■ **Problem requirements**:
Among the entries below, find each line holding "Visitor" and return it.

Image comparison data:
==================================================

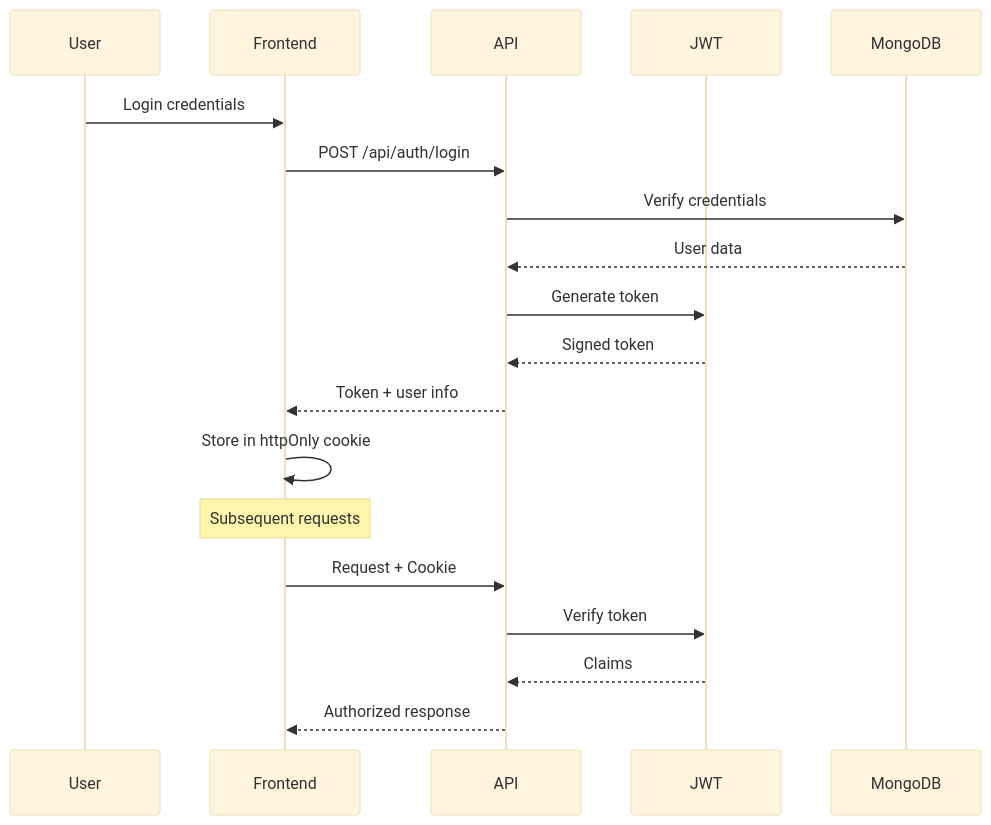
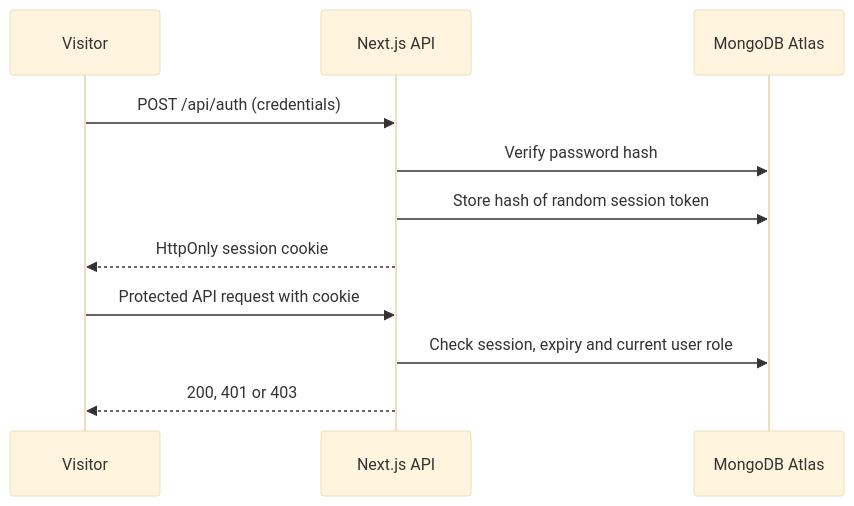
One commit to mvulcu/devops-portfolio-docs changed the fifth of 6 diagrams in docs/kulturHub/architecture.md. Above: the diagram before and after it, drawn with Mermaid (base theme). The commit also changed other lines of this file and 8 other files, not shown here.

Commit message:
Develop KulturHub case study with source-aligned architecture and operations

````diff
--- a/docs/kulturHub/architecture.md
+++ b/docs/kulturHub/architecture.md
@@ -225,23 +225,13 @@
 ```mermaid
 sequenceDiagram
-    participant User
-    participant Frontend
-    participant API
-    participant JWT
-    participant MongoDB
-    
-    User->>Frontend: Login credentials
-    Frontend->>API: POST /api/auth/login
-    API->>MongoDB: Verify credentials
-    MongoDB-->>API: User data
-    API->>JWT: Generate token
-    JWT-->>API: Signed token
-    API-->>Frontend: Token + user info
-    Frontend->>Frontend: Store in httpOnly cookie
-    
-    Note over Frontend: Subsequent requests
-    Frontend->>API: Request + Cookie
-    API->>JWT: Verify token
-    JWT-->>API: Claims
-    API-->>Frontend: Authorized response
+    participant Visitor
+    participant App as Next.js API
+    participant DB as MongoDB Atlas
+    Visitor->>App: POST /api/auth (credentials)
+    App->>DB: Verify password hash
+    App->>DB: Store hash of random session token
+    App-->>Visitor: HttpOnly session cookie
+    Visitor->>App: Protected API request with cookie
+    App->>DB: Check session, expiry and current user role
+    App-->>Visitor: 200, 401 or 403
 ```
````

==================================================

■ **Task result**:
+    participant Visitor
+    Visitor->>App: POST /api/auth (credentials)
+    App-->>Visitor: HttpOnly session cookie
+    Visitor->>App: Protected API request with cookie
+    App-->>Visitor: 200, 401 or 403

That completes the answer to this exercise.